Segment Start: Records shown

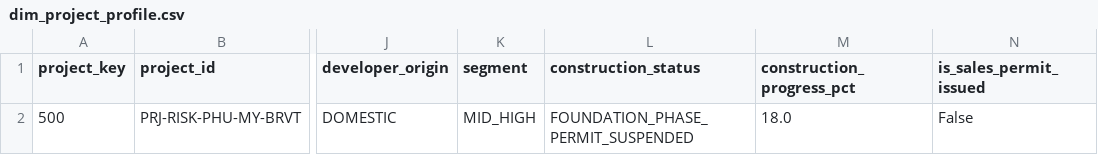
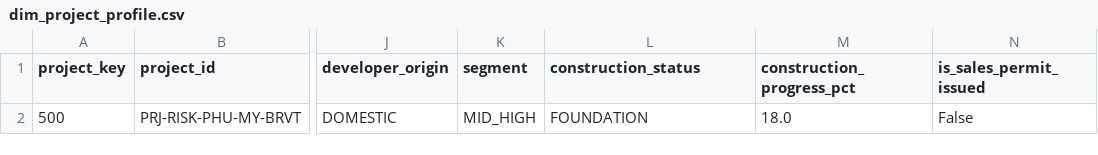
Before and after one commit to lemanhcuong6904/VDAgent, a CSV file: data/risk_project_mock/csv/dim_project_profile.csv, drawn as a sheet; only a part is shown, gaps mark what is left out; the diff names each change by its address in the sheet, - before the commit and + after, or states it on an @@ line.

Commit message:
fix(data): normalize project 500 construction status

```diff
--- a/data/risk_project_mock/csv/dim_project_profile.csv
+++ b/data/risk_project_mock/csv/dim_project_profile.csv
-L2 (construction_status): FOUNDATION_PHASE_PERMIT_SUSPENDED
+L2 (construction_status): FOUNDATION
```
Also changed, not shown: warehouse/project_500/dim_project_profile.csv, 1 other file.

Segment End: Records shown

● **Assignment**: The result consists of the line with "fix(data): normalize project" through the last line of the entries above, repeated exactly and with nothing else.

● **Task answer**:
fix(data): normalize project 500 construction status

```diff
--- a/data/risk_project_mock/csv/dim_project_profile.csv
+++ b/data/risk_project_mock/csv/dim_project_profile.csv
-L2 (construction_status): FOUNDATION_PHASE_PERMIT_SUSPENDED
+L2 (construction_status): FOUNDATION
```
Also changed, not shown: warehouse/project_500/dim_project_profile.csv, 1 other file.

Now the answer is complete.